*** Supplied material ***

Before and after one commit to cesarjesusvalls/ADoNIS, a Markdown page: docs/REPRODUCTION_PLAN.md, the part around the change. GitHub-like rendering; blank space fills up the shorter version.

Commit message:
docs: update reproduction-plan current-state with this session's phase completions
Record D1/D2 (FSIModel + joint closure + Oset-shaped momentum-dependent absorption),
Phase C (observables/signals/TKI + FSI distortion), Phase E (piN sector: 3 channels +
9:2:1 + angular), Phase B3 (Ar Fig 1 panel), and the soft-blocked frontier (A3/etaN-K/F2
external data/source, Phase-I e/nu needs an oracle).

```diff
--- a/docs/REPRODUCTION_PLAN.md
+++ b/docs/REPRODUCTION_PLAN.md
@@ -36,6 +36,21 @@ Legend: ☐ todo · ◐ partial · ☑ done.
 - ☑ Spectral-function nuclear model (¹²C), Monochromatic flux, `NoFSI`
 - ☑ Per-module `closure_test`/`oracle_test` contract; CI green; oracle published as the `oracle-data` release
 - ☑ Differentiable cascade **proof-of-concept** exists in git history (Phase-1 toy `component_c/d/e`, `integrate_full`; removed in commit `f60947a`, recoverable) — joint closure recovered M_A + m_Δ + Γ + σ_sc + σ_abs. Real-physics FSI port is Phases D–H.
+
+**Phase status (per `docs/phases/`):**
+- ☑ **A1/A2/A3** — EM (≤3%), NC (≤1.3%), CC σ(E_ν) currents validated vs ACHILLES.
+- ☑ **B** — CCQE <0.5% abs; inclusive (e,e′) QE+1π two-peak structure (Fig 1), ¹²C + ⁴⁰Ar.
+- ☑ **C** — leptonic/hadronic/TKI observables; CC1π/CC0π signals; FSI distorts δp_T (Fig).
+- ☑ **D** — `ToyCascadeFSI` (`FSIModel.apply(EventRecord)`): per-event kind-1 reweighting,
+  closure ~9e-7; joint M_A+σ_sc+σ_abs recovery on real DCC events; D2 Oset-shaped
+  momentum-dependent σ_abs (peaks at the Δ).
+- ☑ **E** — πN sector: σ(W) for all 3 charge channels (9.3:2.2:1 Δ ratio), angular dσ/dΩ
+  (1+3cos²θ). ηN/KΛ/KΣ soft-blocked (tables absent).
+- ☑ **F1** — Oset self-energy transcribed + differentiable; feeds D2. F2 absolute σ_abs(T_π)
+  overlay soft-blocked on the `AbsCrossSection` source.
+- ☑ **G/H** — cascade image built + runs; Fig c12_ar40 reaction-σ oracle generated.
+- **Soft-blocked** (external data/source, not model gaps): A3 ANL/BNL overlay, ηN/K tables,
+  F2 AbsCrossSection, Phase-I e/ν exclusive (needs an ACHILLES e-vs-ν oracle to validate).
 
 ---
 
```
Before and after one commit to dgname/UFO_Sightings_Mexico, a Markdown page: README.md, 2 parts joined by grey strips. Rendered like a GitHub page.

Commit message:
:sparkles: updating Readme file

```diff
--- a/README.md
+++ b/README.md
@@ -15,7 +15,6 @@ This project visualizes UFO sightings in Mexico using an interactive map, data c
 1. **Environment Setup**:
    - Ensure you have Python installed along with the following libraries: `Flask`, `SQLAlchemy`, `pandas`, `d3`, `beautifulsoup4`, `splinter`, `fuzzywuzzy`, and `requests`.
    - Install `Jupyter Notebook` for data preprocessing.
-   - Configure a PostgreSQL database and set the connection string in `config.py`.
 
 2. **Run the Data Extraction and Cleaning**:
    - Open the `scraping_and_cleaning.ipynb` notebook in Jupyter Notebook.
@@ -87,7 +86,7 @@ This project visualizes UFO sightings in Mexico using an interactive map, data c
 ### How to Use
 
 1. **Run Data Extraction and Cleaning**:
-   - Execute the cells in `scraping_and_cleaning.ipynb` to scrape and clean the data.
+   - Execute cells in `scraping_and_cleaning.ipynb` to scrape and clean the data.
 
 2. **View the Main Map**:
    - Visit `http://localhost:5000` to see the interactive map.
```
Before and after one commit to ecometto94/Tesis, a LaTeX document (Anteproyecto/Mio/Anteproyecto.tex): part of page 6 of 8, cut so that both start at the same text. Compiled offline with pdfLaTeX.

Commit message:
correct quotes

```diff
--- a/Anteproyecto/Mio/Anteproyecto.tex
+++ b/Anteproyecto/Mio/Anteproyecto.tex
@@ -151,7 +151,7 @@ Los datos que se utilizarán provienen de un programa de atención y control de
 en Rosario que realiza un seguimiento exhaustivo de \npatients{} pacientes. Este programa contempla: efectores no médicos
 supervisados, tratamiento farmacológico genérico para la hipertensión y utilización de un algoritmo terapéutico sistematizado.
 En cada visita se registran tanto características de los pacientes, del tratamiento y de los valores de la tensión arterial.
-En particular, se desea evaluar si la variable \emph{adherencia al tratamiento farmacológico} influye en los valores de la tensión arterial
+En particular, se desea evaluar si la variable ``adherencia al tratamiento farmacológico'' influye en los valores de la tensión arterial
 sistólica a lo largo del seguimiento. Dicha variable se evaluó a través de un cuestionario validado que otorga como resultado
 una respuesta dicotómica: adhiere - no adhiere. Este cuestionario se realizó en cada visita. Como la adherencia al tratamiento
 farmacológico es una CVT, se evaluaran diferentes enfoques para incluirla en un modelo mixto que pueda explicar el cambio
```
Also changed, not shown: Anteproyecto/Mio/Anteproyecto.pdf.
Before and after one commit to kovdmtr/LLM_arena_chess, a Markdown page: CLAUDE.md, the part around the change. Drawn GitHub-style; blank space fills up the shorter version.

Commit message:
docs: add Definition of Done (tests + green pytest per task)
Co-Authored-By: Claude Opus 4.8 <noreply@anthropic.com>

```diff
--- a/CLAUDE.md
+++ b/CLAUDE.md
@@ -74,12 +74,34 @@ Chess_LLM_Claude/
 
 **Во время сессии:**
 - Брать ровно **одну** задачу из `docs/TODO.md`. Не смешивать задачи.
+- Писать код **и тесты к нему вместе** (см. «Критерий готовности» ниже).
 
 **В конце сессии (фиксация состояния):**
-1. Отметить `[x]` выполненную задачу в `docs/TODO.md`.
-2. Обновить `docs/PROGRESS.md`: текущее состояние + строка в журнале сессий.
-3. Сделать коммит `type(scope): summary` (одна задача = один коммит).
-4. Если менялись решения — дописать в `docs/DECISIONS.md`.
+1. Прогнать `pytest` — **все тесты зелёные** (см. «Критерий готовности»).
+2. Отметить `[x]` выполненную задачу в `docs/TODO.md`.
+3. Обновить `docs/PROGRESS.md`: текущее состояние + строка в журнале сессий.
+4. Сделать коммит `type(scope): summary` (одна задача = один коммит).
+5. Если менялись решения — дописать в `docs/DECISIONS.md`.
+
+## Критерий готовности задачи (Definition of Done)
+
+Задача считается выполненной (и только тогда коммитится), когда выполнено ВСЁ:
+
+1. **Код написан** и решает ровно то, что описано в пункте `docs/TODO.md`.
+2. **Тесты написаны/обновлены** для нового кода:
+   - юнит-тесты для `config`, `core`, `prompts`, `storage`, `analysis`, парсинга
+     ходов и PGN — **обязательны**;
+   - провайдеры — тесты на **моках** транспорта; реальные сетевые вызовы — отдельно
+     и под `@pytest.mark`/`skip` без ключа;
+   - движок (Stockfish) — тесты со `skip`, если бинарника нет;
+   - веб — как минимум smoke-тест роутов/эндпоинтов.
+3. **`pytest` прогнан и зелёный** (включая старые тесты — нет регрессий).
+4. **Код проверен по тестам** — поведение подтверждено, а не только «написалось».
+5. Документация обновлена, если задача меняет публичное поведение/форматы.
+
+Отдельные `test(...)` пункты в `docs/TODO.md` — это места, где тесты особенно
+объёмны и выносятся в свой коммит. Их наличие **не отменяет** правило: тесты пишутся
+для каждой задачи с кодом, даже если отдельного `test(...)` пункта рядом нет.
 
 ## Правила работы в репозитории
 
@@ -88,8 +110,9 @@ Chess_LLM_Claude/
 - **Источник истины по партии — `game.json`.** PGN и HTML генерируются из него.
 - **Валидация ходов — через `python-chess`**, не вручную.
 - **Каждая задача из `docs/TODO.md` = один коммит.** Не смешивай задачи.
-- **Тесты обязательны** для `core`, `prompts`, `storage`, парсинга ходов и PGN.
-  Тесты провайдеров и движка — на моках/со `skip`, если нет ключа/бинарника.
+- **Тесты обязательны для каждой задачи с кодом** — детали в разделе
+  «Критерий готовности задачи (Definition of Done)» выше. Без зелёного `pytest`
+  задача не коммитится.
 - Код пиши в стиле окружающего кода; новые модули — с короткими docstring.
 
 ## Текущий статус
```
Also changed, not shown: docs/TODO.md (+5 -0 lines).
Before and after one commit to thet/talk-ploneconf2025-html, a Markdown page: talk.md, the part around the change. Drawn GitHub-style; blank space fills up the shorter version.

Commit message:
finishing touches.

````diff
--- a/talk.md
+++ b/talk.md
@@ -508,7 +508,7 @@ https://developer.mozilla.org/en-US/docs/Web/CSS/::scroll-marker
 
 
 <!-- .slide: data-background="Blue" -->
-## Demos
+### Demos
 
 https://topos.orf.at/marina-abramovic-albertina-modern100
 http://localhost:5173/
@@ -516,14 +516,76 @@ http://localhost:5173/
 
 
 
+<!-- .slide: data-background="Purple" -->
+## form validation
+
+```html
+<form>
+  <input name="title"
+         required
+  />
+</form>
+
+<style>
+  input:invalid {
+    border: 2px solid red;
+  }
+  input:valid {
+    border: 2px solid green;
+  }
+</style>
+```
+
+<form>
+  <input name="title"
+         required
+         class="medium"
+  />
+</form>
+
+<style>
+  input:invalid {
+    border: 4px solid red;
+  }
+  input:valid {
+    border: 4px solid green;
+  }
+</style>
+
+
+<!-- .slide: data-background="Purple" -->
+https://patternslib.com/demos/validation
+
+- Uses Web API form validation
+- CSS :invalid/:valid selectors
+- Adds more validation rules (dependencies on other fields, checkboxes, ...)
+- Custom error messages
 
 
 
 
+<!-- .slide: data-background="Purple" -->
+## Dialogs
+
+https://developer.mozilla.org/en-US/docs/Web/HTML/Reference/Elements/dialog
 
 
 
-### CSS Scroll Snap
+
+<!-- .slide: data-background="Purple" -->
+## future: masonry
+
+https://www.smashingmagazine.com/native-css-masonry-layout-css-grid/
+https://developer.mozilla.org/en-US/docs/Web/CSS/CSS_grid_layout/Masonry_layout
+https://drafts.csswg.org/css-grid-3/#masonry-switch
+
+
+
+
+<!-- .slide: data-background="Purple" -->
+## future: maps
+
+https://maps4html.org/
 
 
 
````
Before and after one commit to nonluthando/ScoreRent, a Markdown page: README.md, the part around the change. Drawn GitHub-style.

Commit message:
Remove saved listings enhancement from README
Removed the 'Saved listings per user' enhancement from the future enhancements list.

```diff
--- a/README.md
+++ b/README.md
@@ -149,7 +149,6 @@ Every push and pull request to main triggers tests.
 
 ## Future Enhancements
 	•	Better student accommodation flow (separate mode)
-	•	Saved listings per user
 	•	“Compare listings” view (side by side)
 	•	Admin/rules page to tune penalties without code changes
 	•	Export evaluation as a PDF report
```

*** End of Supplied material ***

Copy task for the entries above: every line with the string "page".

Before and after one commit to cesarjesusvalls/ADoNIS, a Markdown page: docs/REPRODUCTION_PLAN.md, the part around the change. GitHub-like rendering; blank space fills up the shorter version.
Before and after one commit to dgname/UFO_Sightings_Mexico, a Markdown page: README.md, 2 parts joined by grey strips. Rendered like a GitHub page.
Before and after one commit to ecometto94/Tesis, a LaTeX document (Anteproyecto/Mio/Anteproyecto.tex): part of page 6 of 8, cut so that both start at the same text. Compiled offline with pdfLaTeX.
Before and after one commit to kovdmtr/LLM_arena_chess, a Markdown page: CLAUDE.md, the part around the change. Drawn GitHub-style; blank space fills up the shorter version.
Before and after one commit to thet/talk-ploneconf2025-html, a Markdown page: talk.md, the part around the change. Drawn GitHub-style; blank space fills up the shorter version.
Before and after one commit to nonluthando/ScoreRent, a Markdown page: README.md, the part around the change. Drawn GitHub-style.
 	•	Admin/rules page to tune penalties without code changes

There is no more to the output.